Data records:

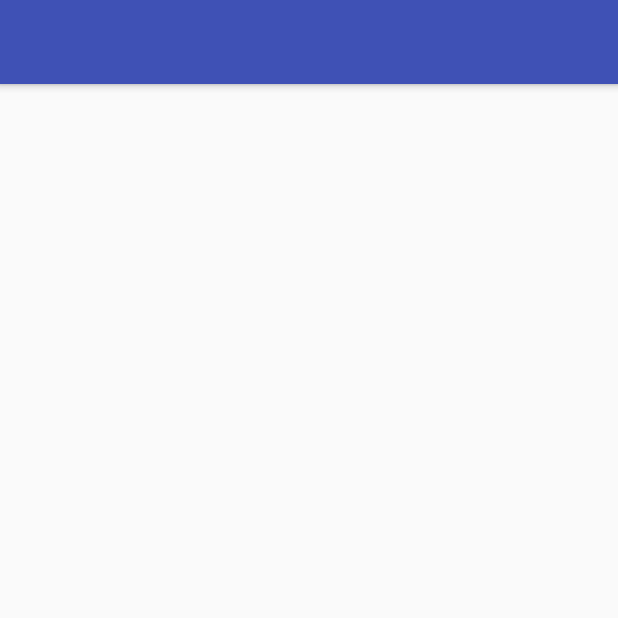
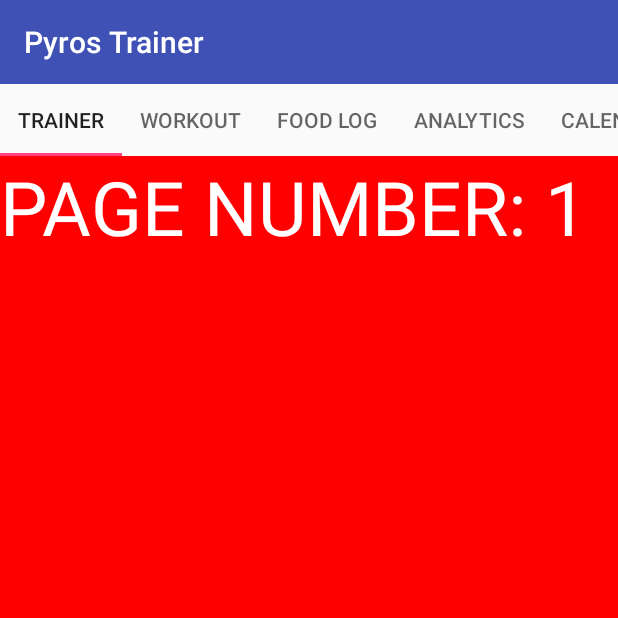
Before and after one commit to pd6569/pyrros, an Android app: the screen it shows after launch once a user with an empty profile is signed in (MainActivity), on a phone screen of 412 x 824 dp, the top half of it. Run offline under Robolectric (Android 15) with nearby library versions, the phone set to English and light mode, and no system bars; our stand-ins replace Firebase (no records; nobody signed in at launch, a user with empty details on screens opened directly).

Commit message:
viewpager set up with dummy content

```diff
--- /dev/null
+++ b/app/src/main/java/com/zonesciences/pyrros/HomeScreenPagerFragment.java
@@ -0,0 +1,61 @@
+package com.zonesciences.pyrros;
+
+
+import android.graphics.Color;
+import android.os.Bundle;
+import android.support.v4.app.Fragment;
+import android.support.v7.widget.LinearLayoutManager;
+import android.support.v7.widget.RecyclerView;
+import android.util.Log;
+import android.view.LayoutInflater;
+import android.view.View;
+import android.view.ViewGroup;
+import android.widget.LinearLayout;
+import android.widget.TextView;
+
+/**
+ * Created by Peter on 14/10/2016.
+ */
+public class HomeScreenPagerFragment extends Fragment {
+
+    public static final String ARG_TAB = "HomeScreenPageFragment: ARG_TAB";
+
+    TextView mTextView;
+    LinearLayout ll;
+
+    int mTab;
+
+    public static HomeScreenPagerFragment newInstance(int tab){
+        Bundle args = new Bundle();
+        args.putInt(ARG_TAB, tab);
+        HomeScreenPagerFragment fragment = new HomeScreenPagerFragment();
+        fragment.setArguments(args);
+        return fragment;
+    }
+
+    public void onCreate(Bundle savedInstanceState){
+        super.onCreate(savedInstanceState);
+
+        mTab = getArguments().getInt(ARG_TAB);
+        Log.i("HomeScreenPagerFragment", "Current tab: " + mTab);
+
+    }
+
+    public View onCreateView(LayoutInflater inflater, ViewGroup container, Bundle savedInstanceState){
+
+        //Inflate the layout for this fragment
+        //Each fragment contains a recycler view with a set of flashcards
+        View view = inflater.inflate(R.layout.fragment_homescreen_pager, container, false);
+
+        mTextView = (TextView) view.findViewById(R.id.menu_page);
+        ll = (LinearLayout) view.findViewById(R.id.page_linear_layout);
+
+        if (mTab % 2 == 0){
+            ll.setBackgroundColor(Color.RED);
+        }
+
+        mTextView.setText("PAGE NUMBER: " + Integer.toString(mTab + 1));
+
+        return view;
+    }
+}
--- a/app/src/main/java/com/zonesciences/pyrros/MainActivity.java
+++ b/app/src/main/java/com/zonesciences/pyrros/MainActivity.java
@@ -1,9 +1,16 @@
 package com.zonesciences.pyrros;
 
+import android.content.Context;
 import android.content.Intent;
+import android.graphics.Color;
+import android.support.design.widget.TabLayout;
+import android.support.v4.app.Fragment;
+import android.support.v4.app.FragmentManager;
+import android.support.v4.app.FragmentPagerAdapter;
 import android.support.v4.view.ViewPager;
 import android.support.v7.app.AppCompatActivity;
 import android.os.Bundle;
+import android.support.v7.widget.Toolbar;
 import android.util.Log;
 import android.view.View;
 import android.widget.Button;
@@ -39,6 +46,17 @@ public class MainActivity extends BaseActivity {
 
             mViewPager = (ViewPager) findViewById(R.id.viewpager_homescreen);
 
+            FragmentPagerAdapter pagerAdapter = new FragmentHomescreenPagerAdapter(getSupportFragmentManager(), MainActivity.this);
+            mViewPager.setAdapter(pagerAdapter);
+
+            //Give the TabLayout for region selection the ViewPager
+            TabLayout tabLayout = (TabLayout) findViewById(R.id.sliding_tabs_homescreen);
+            tabLayout.setupWithViewPager(mViewPager, false);
+
+            Toolbar toolbar = (Toolbar) findViewById(R.id.toolbar);
+            setSupportActionBar(toolbar);
+            toolbar.setTitleTextColor(Color.WHITE);
+            getSupportActionBar().setTitle("Pyros Trainer");
         }
 
 
@@ -58,5 +76,32 @@ public class MainActivity extends BaseActivity {
         loadLoginView();
     }
 
+    class FragmentHomescreenPagerAdapter extends FragmentPagerAdapter {
+        String tabTitles[] = new String[]{"Trainer", "Workout", "Food Log", "Analytics", "Calendar", "Leaderboard"};
+        Context context;
+
+        //constructor
+        public FragmentHomescreenPagerAdapter(FragmentManager fm, Context context){
+            super(fm);
+            this.context = context;
+        }
+
+        @Override
+        public Fragment getItem(int position) {
+            Log.d("MainActivity", "Position: " + position);
+            return HomeScreenPagerFragment.newInstance(position);
+        }
+
+        @Override
+        public int getCount() {
+            return tabTitles.length;
+        }
+
+        @Override
+        public CharSequence getPageTitle(int position){
+            return tabTitles[position];
+        }
+    }
+
 
 }
--- a/app/src/main/res/layout/activity_main.xml
+++ b/app/src/main/res/layout/activity_main.xml
@@ -1,27 +1,32 @@
 <?xml version="1.0" encoding="utf-8"?>
-<android.support.design.widget.CoordinatorLayout
+<RelativeLayout
     xmlns:android="http://schemas.android.com/apk/res/android"
+    xmlns:tools="http://schemas.android.com/tools"
     xmlns:app="http://schemas.android.com/apk/res-auto"
-    xmlns:tools="http://schemas.android.com/tools"
     android:layout_width="match_parent"
     android:layout_height="match_parent"
-    android:fitsSystemWindows="true"
-    tools:context="com.zonesciences.pyrros.MainActivity">
+    tools:context=".MainActivity">
 
-    <android.support.design.widget.AppBarLayout
+    <android.support.v7.widget.Toolbar
+        android:id="@+id/toolbar"
+        android:layout_width="match_parent"
+        android:layout_height="?attr/actionBarSize"
+        android:background="?attr/colorPrimary"
+        />
+
+    <android.support.design.widget.TabLayout
+        android:id="@+id/sliding_tabs_homescreen"
+        android:layout_below="@+id/toolbar"
         android:layout_width="match_parent"
         android:layout_height="wrap_content"
-        android:theme="@style/AppTheme.AppBarOverlay">
+        app:tabMode="scrollable" />
 
-        <android.support.v7.widget.Toolbar
-            android:id="@+id/toolbar"
-            android:layout_width="match_parent"
-            android:layout_height="?attr/actionBarSize"
-            android:background="?attr/colorPrimary"
-            />
+    <android.support.v4.view.ViewPager
+        android:id="@+id/viewpager_homescreen"
+        android:layout_width="match_parent"
+        android:layout_height="match_parent"
+        android:layout_gravity="center"
+        android:layout_below="@+id/sliding_tabs_homescreen"
+        tools:context=".FlashcardMenuPagerActivity"/>
 
-    </android.support.design.widget.AppBarLayout>
-
-    <include layout="@layout/content_main"/>
-
-</android.support.design.widget.CoordinatorLayout>
+</RelativeLayout>
--- a/app/src/main/res/layout/content_main.xml
+++ /dev/null
@@ -1,33 +0,0 @@
-<?xml version="1.0" encoding="utf-8"?>
-<RelativeLayout
-    xmlns:android="http://schemas.android.com/apk/res/android"
-    xmlns:tools="http://schemas.android.com/tools"
-    xmlns:app="http://schemas.android.com/apk/res-auto"
-    android:layout_width="match_parent"
-    android:layout_height="match_parent"
-    tools:context=".MainActivity">
-
-    <android.support.v7.widget.Toolbar
-        android:id="@+id/toolbar_homescreen"
-        android:layout_width="match_parent"
-        android:layout_height="?attr/actionBarSize"
-        android:background="?attr/colorPrimary"
-        android:elevation="4dp"
-        />
-
-    <android.support.design.widget.TabLayout
-        android:id="@+id/sliding_tabs_homescreen"
-        android:layout_below="@id/toolbar_homescreen"
-        android:layout_width="match_parent"
-        android:layout_height="wrap_content"
-        app:tabMode="scrollable" />
-
-    <android.support.v4.view.ViewPager
-        android:id="@+id/viewpager_homescreen"
-        android:layout_width="match_parent"
-        android:layout_height="match_parent"
-        android:layout_gravity="center"
-        android:layout_below="@+id/sliding_tabs_homescreen"
-        tools:context=".FlashcardMenuPagerActivity"/>
-
-</RelativeLayout>
--- /dev/null
+++ b/app/src/main/res/layout/fragment_homescreen_pager.xml
@@ -0,0 +1,16 @@
+<?xml version="1.0" encoding="utf-8"?>
+<LinearLayout xmlns:android="http://schemas.android.com/apk/res/android"
+              android:id="@+id/page_linear_layout"
+              android:orientation="vertical"
+              android:layout_width="match_parent"
+              android:layout_height="match_parent"
+              android:background="#000000">
+
+    <TextView
+        android:id="@+id/menu_page"
+        android:layout_width="wrap_content"
+        android:layout_height="wrap_content"
+        android:textSize="50dp"
+        android:textColor="#ffffff"
+        android:text="Page"/>
+</LinearLayout>
```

» **HOW TO COMPLETE THIS TASK**:
Whenever a line of the data includes the word "FragmentHomescreenPagerAdapter", show that line in full.

» **EXERCISE OUTPUT**:
+            FragmentPagerAdapter pagerAdapter = new FragmentHomescreenPagerAdapter(getSupportFragmentManager(), MainActivity.this);
+    class FragmentHomescreenPagerAdapter extends FragmentPagerAdapter {
+        public FragmentHomescreenPagerAdapter(FragmentManager fm, Context context){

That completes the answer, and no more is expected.